Kazuhiro Yamakawa and his team at the RIKEN Center for Brain Science (CBS) in Japan has shown that absence epilepsy can be triggered by impaired communication between two brain regions: the cortex and the striatum.
The researchers took STXBP1 and SCN2A genes created mice with one normal gene and one mutated gene -- a condition called haplodeficiency, which is different from a complete knockout. They showed that Spike Wave Discharges (SWD) can be blocked by drugs than inhibit neurons from exciting each other. The scientists injected a neuronal inhibitor into several brain regions hoping to find which ones were related to the seizures. They found three regions: somatosensory cortex, the thalamus, and a part of the striatum beneath the cortex.
It is generally believed that the thalamus and the somatosensory cortex are the primary sources for absence seizures. However Yamakawa and his group's experiments indicate that the critical trigger for absence seizures lie in the striatum.
After finding that injecting a neuron-exciting drug only into the striatal region of the model mice reliably induced SWDs, they created mice with mutations limited to only neurons in the somatosensory cortex that were connected to the striatum. These mice showed the same SWDs, meaning that absence seizures were triggered by faulty signals arriving in the striatum. An additional experiment showed that the problem arose because transmission specifically to fast-spiking interneurons in the striatum was too weak.
These findings potentially represent a paradigm shift for epilepsy research

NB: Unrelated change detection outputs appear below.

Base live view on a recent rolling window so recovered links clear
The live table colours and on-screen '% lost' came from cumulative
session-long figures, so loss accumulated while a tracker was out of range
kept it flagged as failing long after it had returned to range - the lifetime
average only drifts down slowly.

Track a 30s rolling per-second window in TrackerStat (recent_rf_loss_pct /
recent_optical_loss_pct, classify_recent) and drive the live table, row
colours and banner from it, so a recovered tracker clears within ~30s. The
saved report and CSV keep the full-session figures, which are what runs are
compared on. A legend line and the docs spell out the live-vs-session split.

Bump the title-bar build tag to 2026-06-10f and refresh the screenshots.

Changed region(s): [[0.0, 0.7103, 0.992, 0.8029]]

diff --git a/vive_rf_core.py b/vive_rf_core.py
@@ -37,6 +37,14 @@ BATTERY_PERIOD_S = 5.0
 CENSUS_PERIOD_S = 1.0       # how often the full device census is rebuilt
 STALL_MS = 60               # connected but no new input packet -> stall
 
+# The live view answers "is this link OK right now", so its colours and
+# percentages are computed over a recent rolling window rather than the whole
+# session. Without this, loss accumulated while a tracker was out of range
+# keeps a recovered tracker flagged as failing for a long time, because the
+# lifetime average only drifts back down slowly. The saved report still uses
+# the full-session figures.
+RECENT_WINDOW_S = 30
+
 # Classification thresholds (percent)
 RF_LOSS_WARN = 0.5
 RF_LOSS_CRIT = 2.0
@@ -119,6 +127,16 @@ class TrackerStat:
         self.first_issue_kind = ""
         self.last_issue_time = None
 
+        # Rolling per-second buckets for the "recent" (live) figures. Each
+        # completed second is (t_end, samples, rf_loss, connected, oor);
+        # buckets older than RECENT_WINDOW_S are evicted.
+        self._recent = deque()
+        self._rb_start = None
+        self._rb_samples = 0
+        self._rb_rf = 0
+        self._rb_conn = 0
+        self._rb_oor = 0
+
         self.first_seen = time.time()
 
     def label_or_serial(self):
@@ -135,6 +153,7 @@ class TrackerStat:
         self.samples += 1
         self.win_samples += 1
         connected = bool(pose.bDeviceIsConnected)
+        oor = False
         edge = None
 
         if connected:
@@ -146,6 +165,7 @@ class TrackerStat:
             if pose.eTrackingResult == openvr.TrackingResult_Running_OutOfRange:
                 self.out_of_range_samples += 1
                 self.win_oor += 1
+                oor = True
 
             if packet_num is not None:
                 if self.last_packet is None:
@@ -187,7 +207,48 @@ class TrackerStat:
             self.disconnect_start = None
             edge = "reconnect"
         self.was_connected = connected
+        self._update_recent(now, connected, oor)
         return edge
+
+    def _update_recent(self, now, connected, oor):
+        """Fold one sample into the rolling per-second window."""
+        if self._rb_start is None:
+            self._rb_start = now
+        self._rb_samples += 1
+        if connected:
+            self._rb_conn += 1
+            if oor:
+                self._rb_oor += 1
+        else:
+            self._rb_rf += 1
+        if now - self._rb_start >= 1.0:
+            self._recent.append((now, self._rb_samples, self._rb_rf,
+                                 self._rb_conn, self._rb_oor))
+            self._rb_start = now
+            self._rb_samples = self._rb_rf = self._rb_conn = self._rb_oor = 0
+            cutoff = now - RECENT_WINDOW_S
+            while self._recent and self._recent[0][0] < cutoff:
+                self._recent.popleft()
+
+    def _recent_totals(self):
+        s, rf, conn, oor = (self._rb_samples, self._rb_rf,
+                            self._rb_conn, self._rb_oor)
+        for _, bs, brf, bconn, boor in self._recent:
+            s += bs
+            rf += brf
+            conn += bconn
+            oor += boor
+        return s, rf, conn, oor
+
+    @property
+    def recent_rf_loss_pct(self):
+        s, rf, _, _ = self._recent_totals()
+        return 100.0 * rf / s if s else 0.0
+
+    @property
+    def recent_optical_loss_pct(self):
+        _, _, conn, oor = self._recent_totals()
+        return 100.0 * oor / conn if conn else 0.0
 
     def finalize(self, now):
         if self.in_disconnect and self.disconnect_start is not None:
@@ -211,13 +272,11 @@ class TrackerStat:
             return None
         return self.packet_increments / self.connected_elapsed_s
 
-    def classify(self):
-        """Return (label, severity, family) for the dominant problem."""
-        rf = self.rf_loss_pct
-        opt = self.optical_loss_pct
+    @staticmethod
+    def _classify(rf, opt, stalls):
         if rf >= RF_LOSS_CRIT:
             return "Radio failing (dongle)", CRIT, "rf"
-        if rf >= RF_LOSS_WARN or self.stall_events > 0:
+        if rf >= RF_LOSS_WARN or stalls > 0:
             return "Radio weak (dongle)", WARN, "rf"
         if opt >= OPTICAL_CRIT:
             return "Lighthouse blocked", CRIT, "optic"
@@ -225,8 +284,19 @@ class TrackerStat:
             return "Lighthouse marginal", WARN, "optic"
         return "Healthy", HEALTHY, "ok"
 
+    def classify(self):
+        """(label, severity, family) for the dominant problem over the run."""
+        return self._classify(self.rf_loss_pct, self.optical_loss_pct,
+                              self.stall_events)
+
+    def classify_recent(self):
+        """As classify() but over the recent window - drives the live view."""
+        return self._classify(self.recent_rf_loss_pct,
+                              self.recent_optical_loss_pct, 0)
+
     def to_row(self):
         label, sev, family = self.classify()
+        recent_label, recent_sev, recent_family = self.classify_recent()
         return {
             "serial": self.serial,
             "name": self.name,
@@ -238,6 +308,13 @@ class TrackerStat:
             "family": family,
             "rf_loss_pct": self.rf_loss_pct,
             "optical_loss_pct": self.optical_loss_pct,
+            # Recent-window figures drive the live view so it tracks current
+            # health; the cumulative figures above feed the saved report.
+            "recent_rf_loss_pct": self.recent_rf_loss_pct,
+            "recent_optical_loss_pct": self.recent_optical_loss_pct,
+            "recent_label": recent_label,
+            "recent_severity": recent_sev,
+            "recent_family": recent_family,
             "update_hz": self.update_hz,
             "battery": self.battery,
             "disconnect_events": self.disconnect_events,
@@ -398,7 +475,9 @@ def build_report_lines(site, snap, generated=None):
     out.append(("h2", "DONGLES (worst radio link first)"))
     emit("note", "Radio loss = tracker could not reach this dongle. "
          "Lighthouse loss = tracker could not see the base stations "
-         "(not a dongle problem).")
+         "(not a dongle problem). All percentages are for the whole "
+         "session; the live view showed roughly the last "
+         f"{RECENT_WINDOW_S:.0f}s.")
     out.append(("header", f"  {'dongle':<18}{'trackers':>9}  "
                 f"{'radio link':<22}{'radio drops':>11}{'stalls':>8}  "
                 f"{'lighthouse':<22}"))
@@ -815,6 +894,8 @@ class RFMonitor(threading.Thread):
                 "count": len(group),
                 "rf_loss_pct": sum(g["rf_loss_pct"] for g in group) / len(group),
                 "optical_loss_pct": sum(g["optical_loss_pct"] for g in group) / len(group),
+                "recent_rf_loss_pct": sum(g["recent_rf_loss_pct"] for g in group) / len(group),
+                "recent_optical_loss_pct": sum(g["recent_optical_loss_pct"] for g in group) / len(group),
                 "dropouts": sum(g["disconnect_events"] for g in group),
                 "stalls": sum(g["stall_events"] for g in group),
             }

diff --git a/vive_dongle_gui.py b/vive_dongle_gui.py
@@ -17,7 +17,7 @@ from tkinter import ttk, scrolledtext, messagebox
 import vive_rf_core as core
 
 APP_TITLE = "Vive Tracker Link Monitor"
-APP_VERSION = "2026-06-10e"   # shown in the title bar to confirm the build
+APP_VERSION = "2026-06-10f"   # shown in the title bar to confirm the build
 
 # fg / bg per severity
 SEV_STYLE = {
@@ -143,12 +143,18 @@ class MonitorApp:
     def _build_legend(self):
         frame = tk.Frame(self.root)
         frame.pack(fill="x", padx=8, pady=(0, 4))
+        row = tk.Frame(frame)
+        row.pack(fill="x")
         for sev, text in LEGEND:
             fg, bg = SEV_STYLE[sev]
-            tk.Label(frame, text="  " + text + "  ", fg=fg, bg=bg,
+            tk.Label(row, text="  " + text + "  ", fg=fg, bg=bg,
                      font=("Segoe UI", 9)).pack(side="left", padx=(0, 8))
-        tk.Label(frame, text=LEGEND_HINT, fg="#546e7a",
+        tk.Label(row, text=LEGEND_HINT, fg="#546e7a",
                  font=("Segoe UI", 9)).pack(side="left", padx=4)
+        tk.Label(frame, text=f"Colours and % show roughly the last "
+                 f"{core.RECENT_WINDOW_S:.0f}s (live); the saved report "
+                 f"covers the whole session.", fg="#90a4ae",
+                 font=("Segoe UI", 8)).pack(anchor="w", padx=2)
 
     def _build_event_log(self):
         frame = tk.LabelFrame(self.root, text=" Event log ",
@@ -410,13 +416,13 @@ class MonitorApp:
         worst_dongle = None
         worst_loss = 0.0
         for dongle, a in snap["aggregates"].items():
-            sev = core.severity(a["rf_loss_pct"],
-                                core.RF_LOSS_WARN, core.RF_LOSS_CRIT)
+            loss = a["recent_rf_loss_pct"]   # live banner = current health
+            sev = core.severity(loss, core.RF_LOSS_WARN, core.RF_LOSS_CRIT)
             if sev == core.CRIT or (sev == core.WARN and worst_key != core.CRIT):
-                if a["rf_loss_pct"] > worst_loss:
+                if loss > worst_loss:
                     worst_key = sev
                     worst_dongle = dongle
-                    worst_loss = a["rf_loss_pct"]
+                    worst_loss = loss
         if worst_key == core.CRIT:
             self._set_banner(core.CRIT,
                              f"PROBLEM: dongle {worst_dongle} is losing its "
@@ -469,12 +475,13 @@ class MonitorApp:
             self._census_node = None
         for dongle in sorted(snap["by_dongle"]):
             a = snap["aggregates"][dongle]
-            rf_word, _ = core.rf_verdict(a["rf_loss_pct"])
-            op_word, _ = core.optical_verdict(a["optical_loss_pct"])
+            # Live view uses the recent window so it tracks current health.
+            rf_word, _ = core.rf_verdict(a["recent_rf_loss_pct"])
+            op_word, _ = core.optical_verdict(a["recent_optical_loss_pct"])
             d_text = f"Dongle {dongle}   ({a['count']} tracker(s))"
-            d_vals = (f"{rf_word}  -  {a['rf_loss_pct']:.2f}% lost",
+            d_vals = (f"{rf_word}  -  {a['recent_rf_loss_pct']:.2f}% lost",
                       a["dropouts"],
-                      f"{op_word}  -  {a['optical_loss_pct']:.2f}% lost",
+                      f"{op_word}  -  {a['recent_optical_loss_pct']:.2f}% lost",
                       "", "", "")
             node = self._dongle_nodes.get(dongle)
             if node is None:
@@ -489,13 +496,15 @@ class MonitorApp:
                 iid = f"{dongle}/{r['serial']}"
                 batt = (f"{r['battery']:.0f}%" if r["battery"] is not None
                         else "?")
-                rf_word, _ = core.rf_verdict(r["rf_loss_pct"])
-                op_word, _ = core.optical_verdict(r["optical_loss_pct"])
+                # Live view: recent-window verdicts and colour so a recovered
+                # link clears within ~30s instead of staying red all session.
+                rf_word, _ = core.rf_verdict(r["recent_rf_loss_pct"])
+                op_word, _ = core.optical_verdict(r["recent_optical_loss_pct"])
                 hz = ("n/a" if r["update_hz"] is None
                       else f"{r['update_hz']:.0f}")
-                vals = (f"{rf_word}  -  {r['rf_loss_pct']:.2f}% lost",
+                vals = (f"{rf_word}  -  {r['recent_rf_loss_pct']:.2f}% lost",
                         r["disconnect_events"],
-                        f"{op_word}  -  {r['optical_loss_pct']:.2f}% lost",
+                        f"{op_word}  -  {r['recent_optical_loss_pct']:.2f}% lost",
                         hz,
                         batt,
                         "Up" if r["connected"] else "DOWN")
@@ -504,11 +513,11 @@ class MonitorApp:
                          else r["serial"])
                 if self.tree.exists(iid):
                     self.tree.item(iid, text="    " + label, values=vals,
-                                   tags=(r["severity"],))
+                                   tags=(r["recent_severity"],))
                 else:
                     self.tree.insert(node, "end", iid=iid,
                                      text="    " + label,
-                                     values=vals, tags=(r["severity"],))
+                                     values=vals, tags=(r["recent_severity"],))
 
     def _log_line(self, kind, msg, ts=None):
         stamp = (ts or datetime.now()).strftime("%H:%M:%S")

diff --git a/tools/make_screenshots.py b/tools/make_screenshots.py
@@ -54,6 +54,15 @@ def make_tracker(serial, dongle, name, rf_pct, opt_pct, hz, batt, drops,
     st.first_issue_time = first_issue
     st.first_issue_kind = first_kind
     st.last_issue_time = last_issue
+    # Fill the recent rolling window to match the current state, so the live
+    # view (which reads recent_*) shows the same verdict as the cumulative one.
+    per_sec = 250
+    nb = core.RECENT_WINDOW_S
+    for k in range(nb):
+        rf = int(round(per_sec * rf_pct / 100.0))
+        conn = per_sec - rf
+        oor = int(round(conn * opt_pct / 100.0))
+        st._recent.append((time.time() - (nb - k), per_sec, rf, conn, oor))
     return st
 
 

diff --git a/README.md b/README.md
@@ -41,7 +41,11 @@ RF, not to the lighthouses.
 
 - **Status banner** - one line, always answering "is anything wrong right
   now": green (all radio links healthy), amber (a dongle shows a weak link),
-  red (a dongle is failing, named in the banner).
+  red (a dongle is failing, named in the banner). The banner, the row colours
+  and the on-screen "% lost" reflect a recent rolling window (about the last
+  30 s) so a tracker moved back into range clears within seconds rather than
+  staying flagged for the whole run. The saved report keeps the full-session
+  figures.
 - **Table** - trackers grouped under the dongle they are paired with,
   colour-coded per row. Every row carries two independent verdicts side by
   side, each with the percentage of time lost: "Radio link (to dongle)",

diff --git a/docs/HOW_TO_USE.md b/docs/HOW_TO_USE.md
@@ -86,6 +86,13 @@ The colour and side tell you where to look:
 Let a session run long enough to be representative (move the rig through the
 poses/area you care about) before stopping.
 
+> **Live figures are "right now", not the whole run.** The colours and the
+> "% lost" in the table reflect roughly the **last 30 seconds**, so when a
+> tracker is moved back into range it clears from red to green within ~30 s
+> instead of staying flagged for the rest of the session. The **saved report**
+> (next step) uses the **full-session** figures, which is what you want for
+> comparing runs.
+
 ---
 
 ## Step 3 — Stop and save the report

Hiroyuki Miyamoto, Tetsuya Tatsukawa, Atsushi Shimohata, Tetsushi Yamagata, Toshimitsu Suzuki, Kenji Amano, Emi Mazaki, Matthieu Raveau, Ikuo Ogiwara, Atsuko Oba-Asaka, Takao K. Hensch, Shigeyoshi Itohara, Kenji Sakimura, Kenta Kobayashi, Kazuto Kobayashi, Kazuhiro Yamakawa. Impaired cortico-striatal excitatory transmission triggers epilepsy. Nature Communications, 2019; 10 (1) DOI: 10.1038/s41467-019-09954-9